Records from a dataset

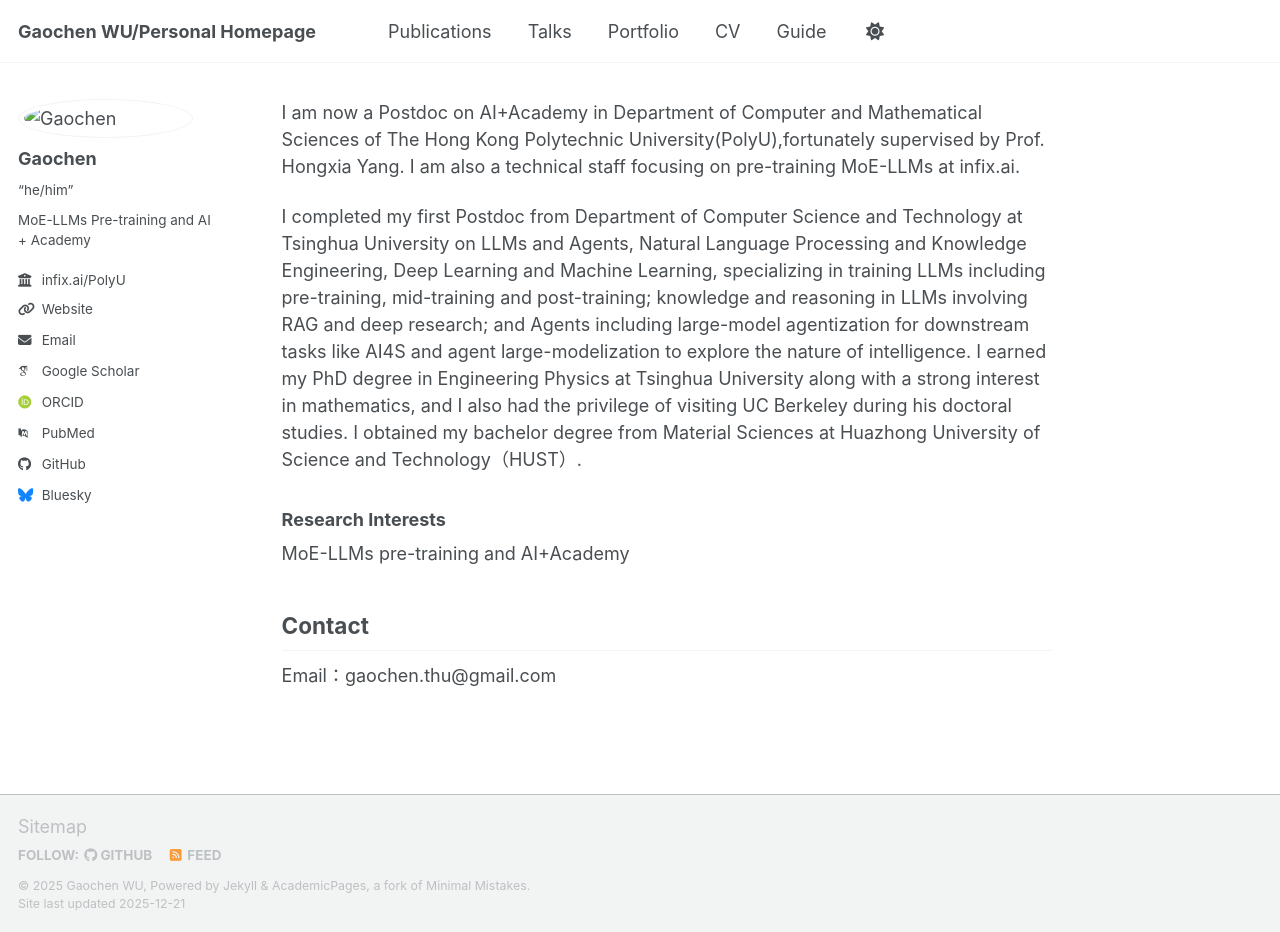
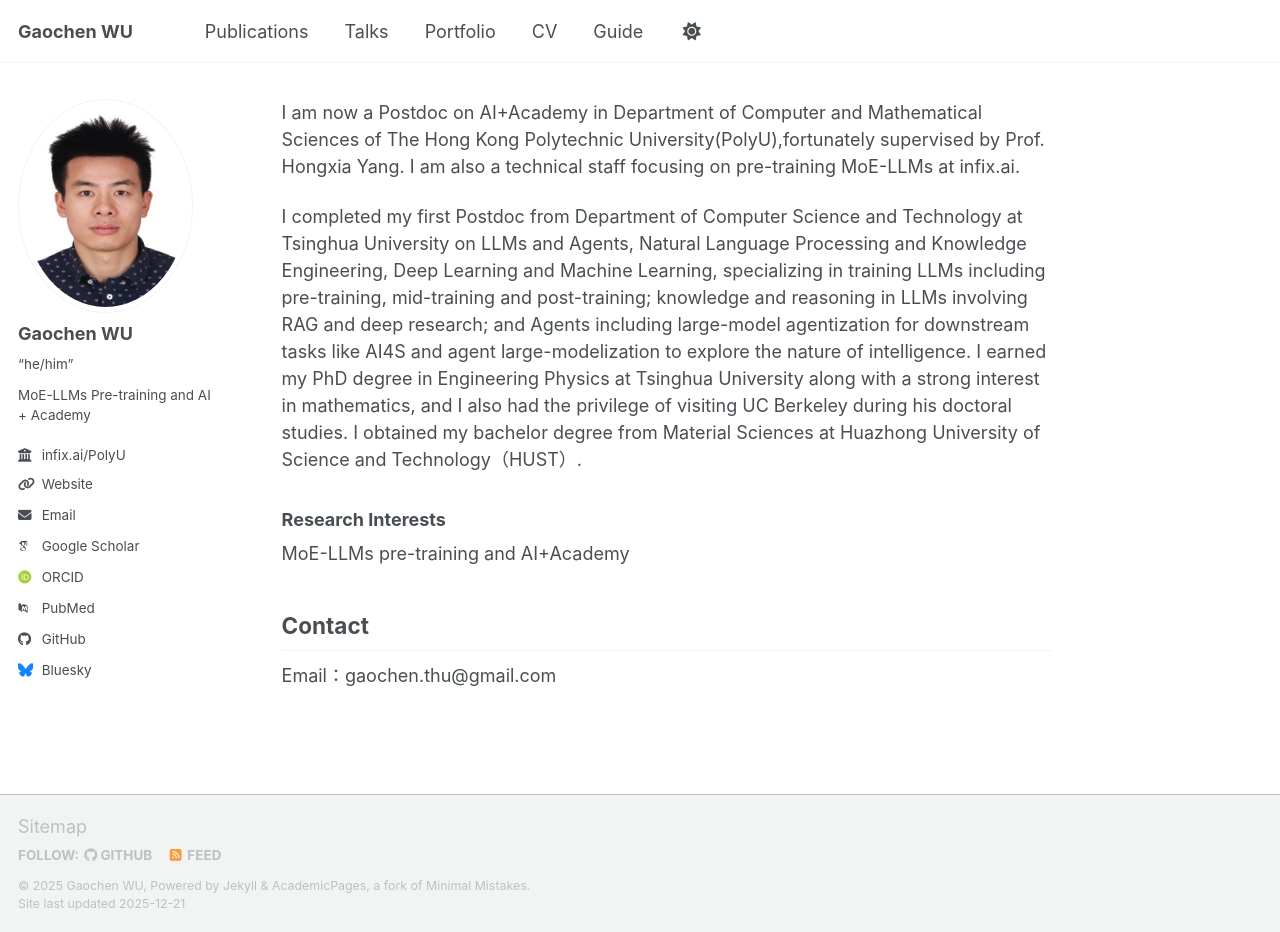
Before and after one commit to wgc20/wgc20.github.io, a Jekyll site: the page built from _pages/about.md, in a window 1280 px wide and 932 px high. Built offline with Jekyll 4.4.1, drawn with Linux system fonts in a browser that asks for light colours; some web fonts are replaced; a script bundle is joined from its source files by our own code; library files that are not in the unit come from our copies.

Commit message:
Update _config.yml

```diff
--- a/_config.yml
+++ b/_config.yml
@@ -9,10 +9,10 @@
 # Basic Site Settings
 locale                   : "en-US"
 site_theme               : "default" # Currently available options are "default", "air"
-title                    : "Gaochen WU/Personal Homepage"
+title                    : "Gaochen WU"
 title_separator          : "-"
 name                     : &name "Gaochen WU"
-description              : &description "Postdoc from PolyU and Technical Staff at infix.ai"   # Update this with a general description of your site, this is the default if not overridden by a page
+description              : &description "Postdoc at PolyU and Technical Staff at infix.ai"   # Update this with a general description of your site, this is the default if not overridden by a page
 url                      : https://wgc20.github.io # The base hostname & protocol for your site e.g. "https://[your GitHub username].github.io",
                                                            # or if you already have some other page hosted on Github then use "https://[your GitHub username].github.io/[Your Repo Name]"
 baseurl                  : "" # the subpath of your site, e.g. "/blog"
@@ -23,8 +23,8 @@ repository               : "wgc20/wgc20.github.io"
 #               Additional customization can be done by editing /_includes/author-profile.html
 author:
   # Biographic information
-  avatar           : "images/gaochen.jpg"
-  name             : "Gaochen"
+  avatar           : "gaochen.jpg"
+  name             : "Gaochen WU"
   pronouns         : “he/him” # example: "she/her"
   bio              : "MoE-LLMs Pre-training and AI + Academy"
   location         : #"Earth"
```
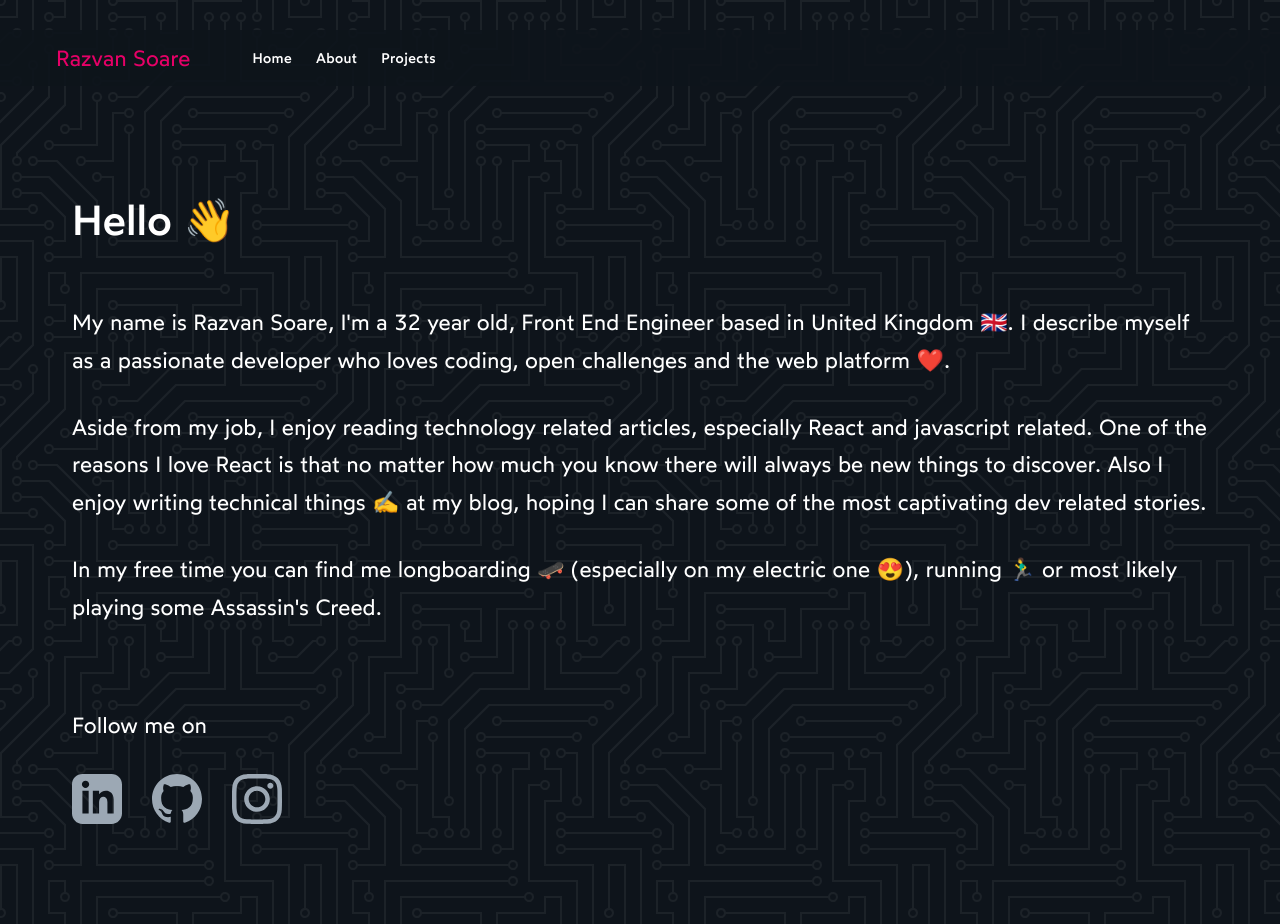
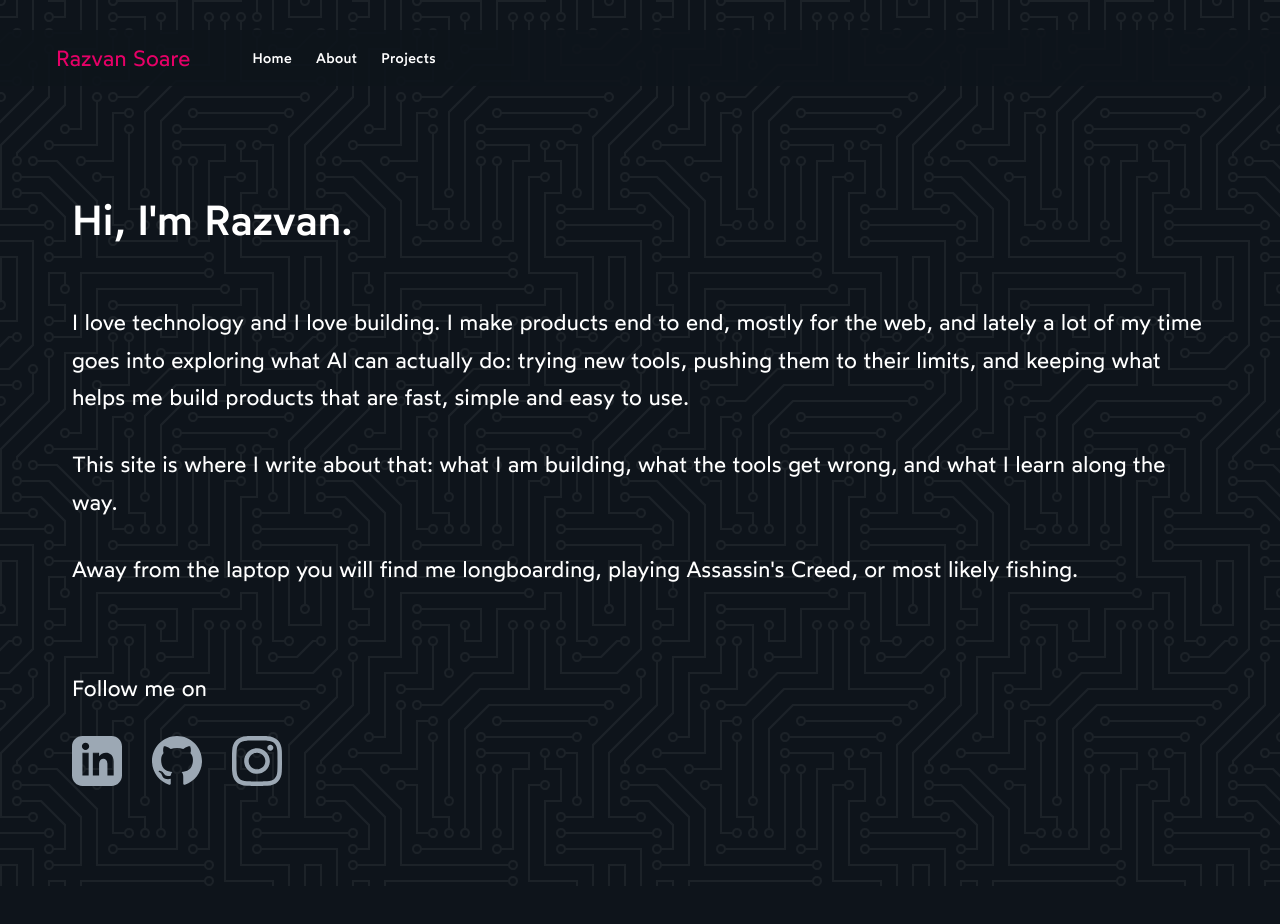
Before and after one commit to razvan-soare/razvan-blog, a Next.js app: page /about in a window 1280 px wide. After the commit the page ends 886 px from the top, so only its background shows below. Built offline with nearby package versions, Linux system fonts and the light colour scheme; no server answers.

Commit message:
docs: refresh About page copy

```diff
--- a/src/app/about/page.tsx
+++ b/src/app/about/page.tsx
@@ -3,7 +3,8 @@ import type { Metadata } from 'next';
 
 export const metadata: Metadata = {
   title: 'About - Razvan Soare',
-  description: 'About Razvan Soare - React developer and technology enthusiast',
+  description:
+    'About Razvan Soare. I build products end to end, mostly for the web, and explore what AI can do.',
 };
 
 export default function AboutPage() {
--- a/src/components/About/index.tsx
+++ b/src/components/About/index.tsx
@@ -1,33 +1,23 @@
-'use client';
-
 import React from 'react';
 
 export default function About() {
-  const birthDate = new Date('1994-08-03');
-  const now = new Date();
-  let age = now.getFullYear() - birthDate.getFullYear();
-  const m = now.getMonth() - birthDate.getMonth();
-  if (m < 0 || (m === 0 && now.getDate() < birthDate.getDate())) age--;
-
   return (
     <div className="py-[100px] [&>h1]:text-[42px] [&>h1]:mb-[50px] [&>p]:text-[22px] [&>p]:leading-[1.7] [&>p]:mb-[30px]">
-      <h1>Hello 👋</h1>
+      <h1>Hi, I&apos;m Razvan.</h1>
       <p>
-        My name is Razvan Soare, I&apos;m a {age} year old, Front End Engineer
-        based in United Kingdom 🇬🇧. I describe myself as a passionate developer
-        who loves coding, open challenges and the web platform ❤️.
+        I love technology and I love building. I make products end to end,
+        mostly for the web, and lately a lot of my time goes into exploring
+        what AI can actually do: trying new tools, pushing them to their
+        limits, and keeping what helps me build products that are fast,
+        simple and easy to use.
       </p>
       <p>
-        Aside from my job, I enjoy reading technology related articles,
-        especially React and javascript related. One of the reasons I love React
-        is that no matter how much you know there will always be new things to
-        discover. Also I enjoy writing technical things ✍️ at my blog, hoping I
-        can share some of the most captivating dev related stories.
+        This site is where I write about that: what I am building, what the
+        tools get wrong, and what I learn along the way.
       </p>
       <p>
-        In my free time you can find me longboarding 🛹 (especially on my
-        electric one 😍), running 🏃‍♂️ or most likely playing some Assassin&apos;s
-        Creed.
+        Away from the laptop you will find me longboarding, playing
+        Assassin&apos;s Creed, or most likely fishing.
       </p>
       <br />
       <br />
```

TASK DESCRIPTION
An exact copy of every entry, without pictures, should be your output.

ANSWER SPACE
Before and after one commit to wgc20/wgc20.github.io, a Jekyll site: the page built from _pages/about.md, in a window 1280 px wide and 932 px high. Built offline with Jekyll 4.4.1, drawn with Linux system fonts in a browser that asks for light colours; some web fonts are replaced; a script bundle is joined from its source files by our own code; library files that are not in the unit come from our copies.

Commit message:
Update _config.yml

```diff
--- a/_config.yml
+++ b/_config.yml
@@ -9,10 +9,10 @@
 # Basic Site Settings
 locale                   : "en-US"
 site_theme               : "default" # Currently available options are "default", "air"
-title                    : "Gaochen WU/Personal Homepage"
+title                    : "Gaochen WU"
 title_separator          : "-"
 name                     : &name "Gaochen WU"
-description              : &description "Postdoc from PolyU and Technical Staff at infix.ai"   # Update this with a general description of your site, this is the default if not overridden by a page
+description              : &description "Postdoc at PolyU and Technical Staff at infix.ai"   # Update this with a general description of your site, this is the default if not overridden by a page
 url                      : https://wgc20.github.io # The base hostname & protocol for your site e.g. "https://[your GitHub username].github.io",
                                                            # or if you already have some other page hosted on Github then use "https://[your GitHub username].github.io/[Your Repo Name]"
 baseurl                  : "" # the subpath of your site, e.g. "/blog"
@@ -23,8 +23,8 @@ repository               : "wgc20/wgc20.github.io"
 #               Additional customization can be done by editing /_includes/author-profile.html
 author:
   # Biographic information
-  avatar           : "images/gaochen.jpg"
-  name             : "Gaochen"
+  avatar           : "gaochen.jpg"
+  name             : "Gaochen WU"
   pronouns         : “he/him” # example: "she/her"
   bio              : "MoE-LLMs Pre-training and AI + Academy"
   location         : #"Earth"
```
Before and after one commit to razvan-soare/razvan-blog, a Next.js app: page /about in a window 1280 px wide. After the commit the page ends 886 px from the top, so only its background shows below. Built offline with nearby package versions, Linux system fonts and the light colour scheme; no server answers.

Commit message:
docs: refresh About page copy

```diff
--- a/src/app/about/page.tsx
+++ b/src/app/about/page.tsx
@@ -3,7 +3,8 @@ import type { Metadata } from 'next';
 
 export const metadata: Metadata = {
   title: 'About - Razvan Soare',
-  description: 'About Razvan Soare - React developer and technology enthusiast',
+  description:
+    'About Razvan Soare. I build products end to end, mostly for the web, and explore what AI can do.',
 };
 
 export default function AboutPage() {
--- a/src/components/About/index.tsx
+++ b/src/components/About/index.tsx
@@ -1,33 +1,23 @@
-'use client';
-
 import React from 'react';
 
 export default function About() {
-  const birthDate = new Date('1994-08-03');
-  const now = new Date();
-  let age = now.getFullYear() - birthDate.getFullYear();
-  const m = now.getMonth() - birthDate.getMonth();
-  if (m < 0 || (m === 0 && now.getDate() < birthDate.getDate())) age--;
-
   return (
     <div className="py-[100px] [&>h1]:text-[42px] [&>h1]:mb-[50px] [&>p]:text-[22px] [&>p]:leading-[1.7] [&>p]:mb-[30px]">
-      <h1>Hello 👋</h1>
+      <h1>Hi, I&apos;m Razvan.</h1>
       <p>
-        My name is Razvan Soare, I&apos;m a {age} year old, Front End Engineer
-        based in United Kingdom 🇬🇧. I describe myself as a passionate developer
-        who loves coding, open challenges and the web platform ❤️.
+        I love technology and I love building. I make products end to end,
+        mostly for the web, and lately a lot of my time goes into exploring
+        what AI can actually do: trying new tools, pushing them to their
+        limits, and keeping what helps me build products that are fast,
+        simple and easy to use.
       </p>
       <p>
-        Aside from my job, I enjoy reading technology related articles,
-        especially React and javascript related. One of the reasons I love React
-        is that no matter how much you know there will always be new things to
-        discover. Also I enjoy writing technical things ✍️ at my blog, hoping I
-        can share some of the most captivating dev related stories.
+        This site is where I write about that: what I am building, what the
+        tools get wrong, and what I learn along the way.
       </p>
       <p>
-        In my free time you can find me longboarding 🛹 (especially on my
-        electric one 😍), running 🏃‍♂️ or most likely playing some Assassin&apos;s
-        Creed.
+        Away from the laptop you will find me longboarding, playing
+        Assassin&apos;s Creed, or most likely fishing.
       </p>
       <br />
       <br />
```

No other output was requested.